It is week four here in the world of senior studio II. You may be wondering what I have been up to for the past four weeks? What have I been making? (if not, just humor me). Week four is the week before week 5 meaning I am making lots of messes and cramming in some firings before the big ol' 5 week reviews!
This semester I am going in a new direction, taking pieces of all my other directions and making a somewhat cohesive path. But before I get to the making, I have to do a bunch f tests. This is the part most people do not see or know about ceramics, it is completely behind the scenes and actually kind of systematic like an actual lab. I have tested three things: clay bodies, colored slips, and glazes.
Like any good nerd, I did my research on different types of porcelain clay bodies that are good for casting. There are thousands since artists have been making their own porcelain recipes since the BC Chinese dynasties. I picked four to mix up, cast and fire. In the firing I tested shrinkage, slump and transparency, all characteristics that will be important when actually making pieces.

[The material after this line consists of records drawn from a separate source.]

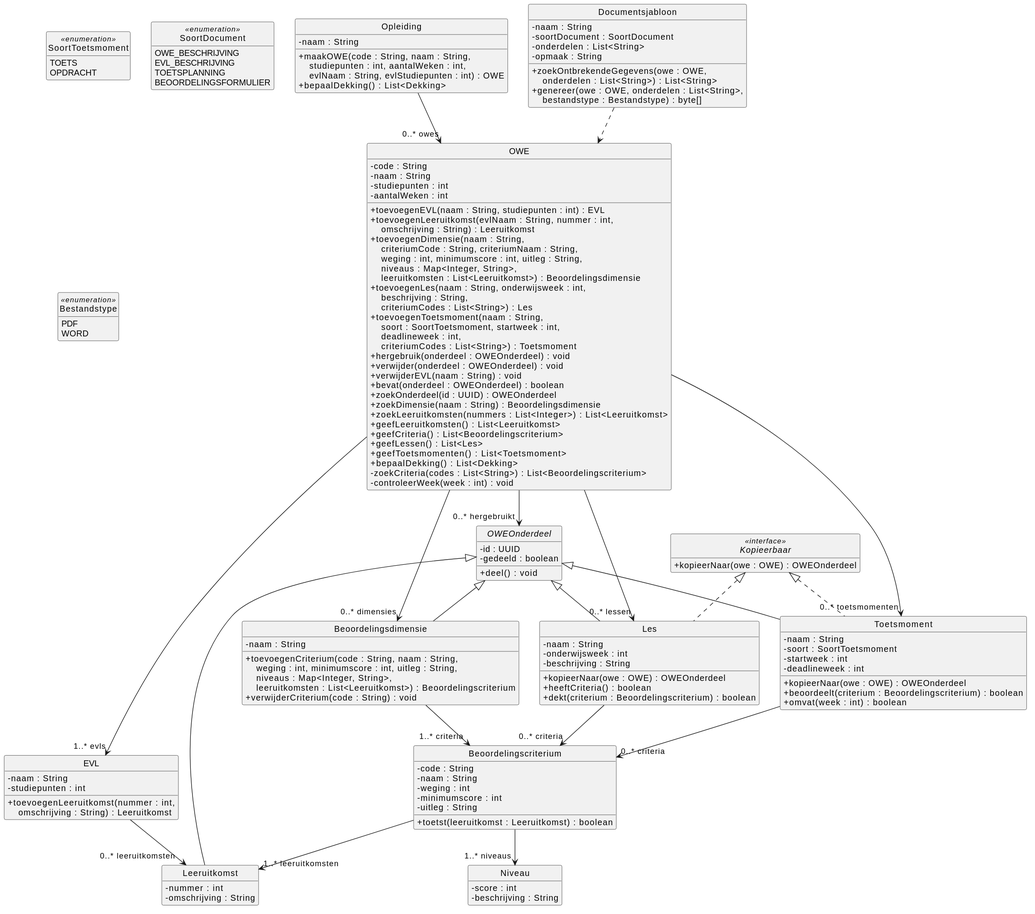
Above: docs/diagrams/klassendiagram-domein.svg in HAN-Craftsmanship-KL-JJG/casus (PlantUML), before the change.
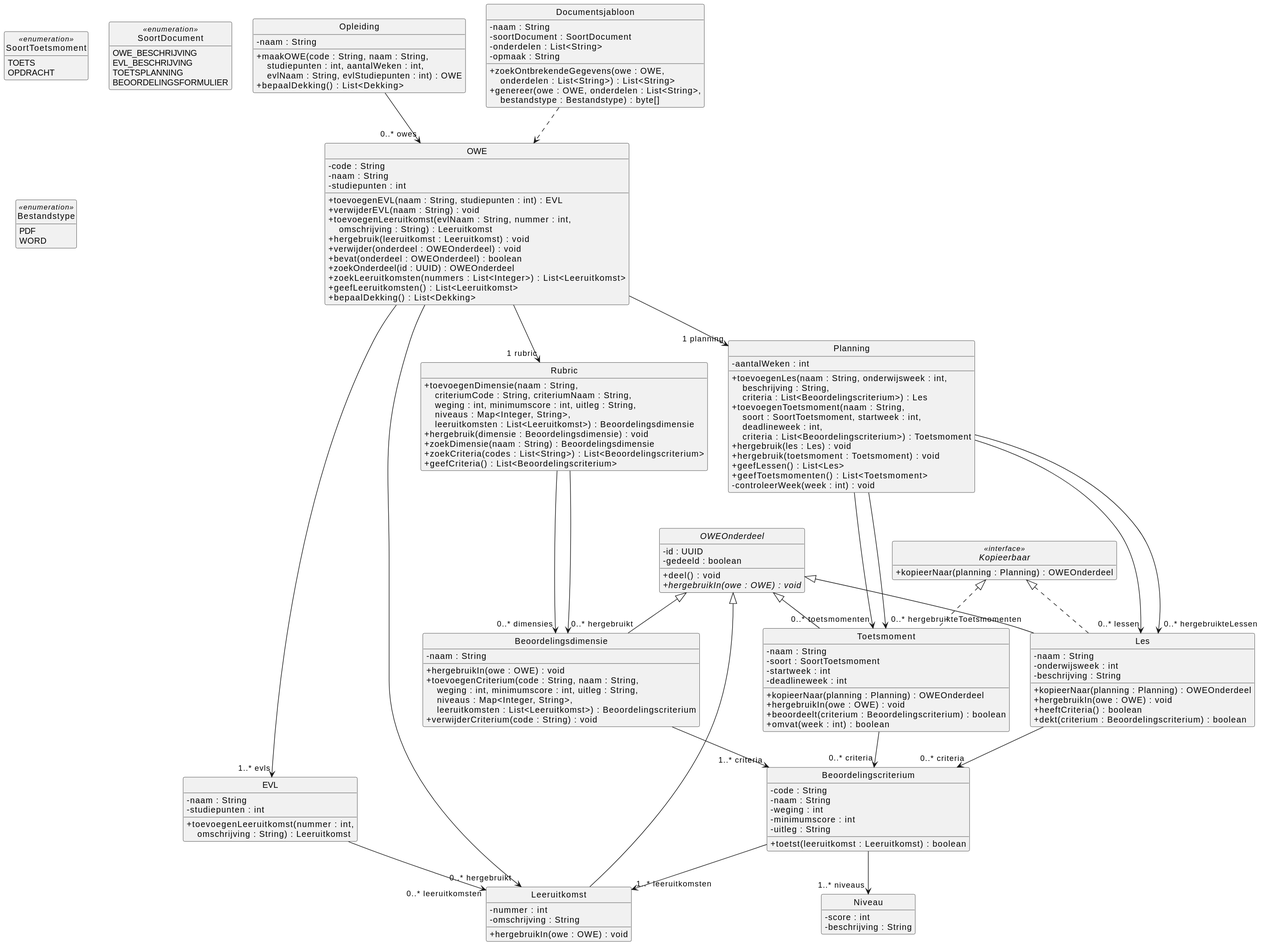
After the commit.

Change to the diagram source:
```diff
@@ -15,25 +15,34 @@
   - code : String
   - naam : String
   - studiepunten : int
-  - aantalWeken : int
   + toevoegenEVL(naam : String, studiepunten : int) : EVL
+  + verwijderEVL(naam : String) : void
   + toevoegenLeeruitkomst(evlNaam : String, nummer : int,\n    omschrijving : String) : Leeruitkomst
-  + toevoegenDimensie(naam : String,\n    criteriumCode : String, criteriumNaam : String,\n    weging : int, minimumscore : int, uitleg : String,\n    niveaus : Map<Integer, String>,\n    leeruitkomsten : List<Leeruitkomst>) : Beoordelingsdimensie
-  + toevoegenLes(naam : String, onderwijsweek : int,\n    beschrijving : String,\n    criteriumCodes : List<String>) : Les
-  + toevoegenToetsmoment(naam : String,\n    soort : SoortToetsmoment, startweek : int,\n    deadlineweek : int,\n    criteriumCodes : List<String>) : Toetsmoment
-  + hergebruik(onderdeel : OWEOnderdeel) : void
+  + hergebruik(leeruitkomst : Leeruitkomst) : void
   + verwijder(onderdeel : OWEOnderdeel) : void
-  + verwijderEVL(naam : String) : void
   + bevat(onderdeel : OWEOnderdeel) : boolean
   + zoekOnderdeel(id : UUID) : OWEOnderdeel
-  + zoekDimensie(naam : String) : Beoordelingsdimensie
   + zoekLeeruitkomsten(nummers : List<Integer>) : List<Leeruitkomst>
   + geefLeeruitkomsten() : List<Leeruitkomst>
+  + bepaalDekking() : List<Dekking>
+}
+
+class Rubric {
+  + toevoegenDimensie(naam : String,\n    criteriumCode : String, criteriumNaam : String,\n    weging : int, minimumscore : int, uitleg : String,\n    niveaus : Map<Integer, String>,\n    leeruitkomsten : List<Leeruitkomst>) : Beoordelingsdimensie
+  + hergebruik(dimensie : Beoordelingsdimensie) : void
+  + zoekDimensie(naam : String) : Beoordelingsdimensie
+  + zoekCriteria(codes : List<String>) : List<Beoordelingscriterium>
   + geefCriteria() : List<Beoordelingscriterium>
+}
+
+class Planning {
+  - aantalWeken : int
+  + toevoegenLes(naam : String, onderwijsweek : int,\n    beschrijving : String,\n    criteria : List<Beoordelingscriterium>) : Les
+  + toevoegenToetsmoment(naam : String,\n    soort : SoortToetsmoment, startweek : int,\n    deadlineweek : int,\n    criteria : List<Beoordelingscriterium>) : Toetsmoment
+  + hergebruik(les : Les) : void
+  + hergebruik(toetsmoment : Toetsmoment) : void
   + geefLessen() : List<Les>
   + geefToetsmomenten() : List<Toetsmoment>
-  + bepaalDekking() : List<Dekking>
-  - zoekCriteria(codes : List<String>) : List<Beoordelingscriterium>
   - controleerWeek(week : int) : void
 }
 
@@ -47,15 +56,18 @@
   - id : UUID
   - gedeeld : boolean
   + deel() : void
+  + {abstract} hergebruikIn(owe : OWE) : void
 }
 
 class Leeruitkomst {
   - nummer : int
   - omschrijving : String
+  + hergebruikIn(owe : OWE) : void
 }
 
 class Beoordelingsdimensie {
   - naam : String
+  + hergebruikIn(owe : OWE) : void
   + toevoegenCriterium(code : String, naam : String,\n    weging : int, minimumscore : int, uitleg : String,\n    niveaus : Map<Integer, String>,\n    leeruitkomsten : List<Leeruitkomst>) : Beoordelingscriterium
   + verwijderCriterium(code : String) : void
 }
@@ -78,7 +90,8 @@
   - naam : String
   - onderwijsweek : int
   - beschrijving : String
-  + kopieerNaar(owe : OWE) : OWEOnderdeel
+  + kopieerNaar(planning : Planning) : OWEOnderdeel
+  + hergebruikIn(owe : OWE) : void
   + heeftCriteria() : boolean
   + dekt(criterium : Beoordelingscriterium) : boolean
 }
@@ -88,7 +101,8 @@
   - soort : SoortToetsmoment
   - startweek : int
   - deadlineweek : int
-  + kopieerNaar(owe : OWE) : OWEOnderdeel
+  + kopieerNaar(planning : Planning) : OWEOnderdeel
+  + hergebruikIn(owe : OWE) : void
   + beoordeelt(criterium : Beoordelingscriterium) : boolean
   + omvat(week : int) : boolean
 }
@@ -103,7 +117,7 @@
 }
 
 interface Kopieerbaar <<interface>> {
-  + kopieerNaar(owe : OWE) : OWEOnderdeel
+  + kopieerNaar(planning : Planning) : OWEOnderdeel
 }
 
 enum SoortToetsmoment <<enumeration>> {
@@ -125,16 +139,21 @@
 
 Opleiding --> "0..* owes" OWE
 OWE --> "1..* evls" EVL
+OWE --> "1 rubric" Rubric
+OWE --> "1 planning" Planning
+OWE --> "0..* hergebruikt" Leeruitkomst
 EVL --> "0..* leeruitkomsten" Leeruitkomst
-OWE --> "0..* dimensies" Beoordelingsdimensie
+Rubric --> "0..* dimensies" Beoordelingsdimensie
+Rubric ---> "0..* hergebruikt" Beoordelingsdimensie
 Beoordelingsdimensie --> "1..* criteria" Beoordelingscriterium
 Beoordelingscriterium --> "1..* niveaus" Niveau
 Beoordelingscriterium --> "1..* leeruitkomsten" Leeruitkomst
-OWE --> "0..* lessen" Les
-OWE --> "0..* toetsmomenten" Toetsmoment
+Planning --> "0..* lessen" Les
+Planning --> "0..* toetsmomenten" Toetsmoment
+Planning ---> "0..* hergebruikteLessen" Les
+Planning ---> "0..* hergebruikteToetsmomenten" Toetsmoment
 Les --> "0..* criteria" Beoordelingscriterium
 Toetsmoment --> "0..* criteria" Beoordelingscriterium
-OWE --> "0..* hergebruikt" OWEOnderdeel
 
 OWEOnderdeel <|-- Leeruitkomst
 OWEOnderdeel <|-- Beoordelingsdimensie
```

After examining the tests and altering the recipes a touch more, I chose a Makins Porcelain with both Custer Feldspar and Nepheline Syenite. It was a balance between a pure white and little slump (the whiter clays , slump and sag more than the less pure ones).
For this series of work I am using colored slips for the stained glass like surface patterning. Slip can be colored by minerals or commercial mason stains, I am using mason stains because it is more consistent. I wanted to be very specific with my colors so I tested each possible mason stain at a gradient of percentages and then fired them. The porcelain test cookies were adorable and made for good instagram shots. Drumroll please, the chosen mason stains are: Bordeaux red at 13%, Vanadium yellow at 6%, Sky blue at 10% and taupe at 5%. Give a round of applause to exact measuring, a handful of dirt and a touch of time!
The last step to any ceramic piece is the glaze but to have enough information to pick the very best glaze, ceramic artists make glaze test tiles first. For this semesters project I wanted a glossy clear glaze that had a touch of gold where it pooled. I made a bunch of tests yesterday and pulled them out of the kiln today. I have picked a whiting base clear glaze with 1% iron (a yellow colorant).
Now that all the tests are complete, I am at a point where I can actually make work. Planning and prep is boring but so important to an artist, even though no one sees it when they walk through a gallery or drink coffee out of a well crafted mug.